--- EXERCISE MATERIAL ---
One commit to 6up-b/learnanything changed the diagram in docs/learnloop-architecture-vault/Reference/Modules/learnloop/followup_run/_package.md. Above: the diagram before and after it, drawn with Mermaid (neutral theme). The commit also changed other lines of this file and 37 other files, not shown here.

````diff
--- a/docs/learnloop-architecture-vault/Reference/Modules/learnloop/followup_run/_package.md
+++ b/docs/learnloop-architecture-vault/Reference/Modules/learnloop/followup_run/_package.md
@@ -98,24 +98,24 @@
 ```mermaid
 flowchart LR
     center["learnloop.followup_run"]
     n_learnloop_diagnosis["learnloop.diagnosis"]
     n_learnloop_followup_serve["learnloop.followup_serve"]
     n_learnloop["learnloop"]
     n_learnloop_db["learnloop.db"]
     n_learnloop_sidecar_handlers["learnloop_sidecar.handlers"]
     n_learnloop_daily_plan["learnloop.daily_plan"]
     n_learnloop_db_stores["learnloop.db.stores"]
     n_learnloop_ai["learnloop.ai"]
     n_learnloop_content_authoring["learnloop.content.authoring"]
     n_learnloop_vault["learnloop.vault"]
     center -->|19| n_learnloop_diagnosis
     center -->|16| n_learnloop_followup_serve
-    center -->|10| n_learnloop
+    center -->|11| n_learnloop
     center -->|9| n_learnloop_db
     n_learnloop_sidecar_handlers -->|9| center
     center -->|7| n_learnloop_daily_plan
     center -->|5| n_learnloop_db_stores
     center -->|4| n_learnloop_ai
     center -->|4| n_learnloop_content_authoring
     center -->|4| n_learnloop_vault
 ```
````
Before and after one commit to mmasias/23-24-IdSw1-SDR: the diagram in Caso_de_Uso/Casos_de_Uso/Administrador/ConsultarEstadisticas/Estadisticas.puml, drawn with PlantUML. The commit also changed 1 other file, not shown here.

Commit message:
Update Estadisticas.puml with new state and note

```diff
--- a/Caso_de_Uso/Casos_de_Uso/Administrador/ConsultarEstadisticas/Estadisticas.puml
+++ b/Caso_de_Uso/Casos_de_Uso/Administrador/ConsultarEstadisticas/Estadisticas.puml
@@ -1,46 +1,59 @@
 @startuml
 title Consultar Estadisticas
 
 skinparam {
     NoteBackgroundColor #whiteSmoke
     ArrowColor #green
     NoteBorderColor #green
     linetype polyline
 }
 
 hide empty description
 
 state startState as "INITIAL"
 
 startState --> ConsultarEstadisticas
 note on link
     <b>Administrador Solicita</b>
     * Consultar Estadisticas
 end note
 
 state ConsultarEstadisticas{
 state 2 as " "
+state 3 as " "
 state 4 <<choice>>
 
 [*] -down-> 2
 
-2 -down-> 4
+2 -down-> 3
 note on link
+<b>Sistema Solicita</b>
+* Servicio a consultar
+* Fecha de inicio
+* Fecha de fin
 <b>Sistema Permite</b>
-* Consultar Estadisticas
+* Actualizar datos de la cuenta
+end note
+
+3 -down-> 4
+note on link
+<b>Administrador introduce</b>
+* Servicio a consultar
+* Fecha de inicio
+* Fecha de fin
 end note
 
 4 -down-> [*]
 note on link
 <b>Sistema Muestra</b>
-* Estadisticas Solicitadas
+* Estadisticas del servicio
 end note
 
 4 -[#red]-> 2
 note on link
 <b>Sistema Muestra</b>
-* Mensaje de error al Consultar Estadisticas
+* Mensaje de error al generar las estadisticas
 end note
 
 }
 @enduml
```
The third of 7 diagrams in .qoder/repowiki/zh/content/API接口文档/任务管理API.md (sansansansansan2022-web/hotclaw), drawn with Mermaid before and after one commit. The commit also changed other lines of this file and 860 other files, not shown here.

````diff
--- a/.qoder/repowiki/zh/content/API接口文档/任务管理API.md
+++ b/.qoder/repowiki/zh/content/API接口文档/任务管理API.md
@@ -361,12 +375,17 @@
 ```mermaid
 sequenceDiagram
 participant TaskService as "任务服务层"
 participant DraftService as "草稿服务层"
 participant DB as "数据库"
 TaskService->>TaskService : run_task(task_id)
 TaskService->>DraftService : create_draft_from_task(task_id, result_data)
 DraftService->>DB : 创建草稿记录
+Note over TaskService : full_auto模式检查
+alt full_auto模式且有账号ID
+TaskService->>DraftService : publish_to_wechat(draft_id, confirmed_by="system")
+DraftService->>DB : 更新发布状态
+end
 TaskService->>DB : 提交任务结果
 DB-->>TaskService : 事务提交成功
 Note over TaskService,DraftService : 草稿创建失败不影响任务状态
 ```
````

--- WORK TO COMPLETE ---
If a line in the data contains the string "qoder", count it, then give the total and nothing else.

--- TASK ANSWER ---
3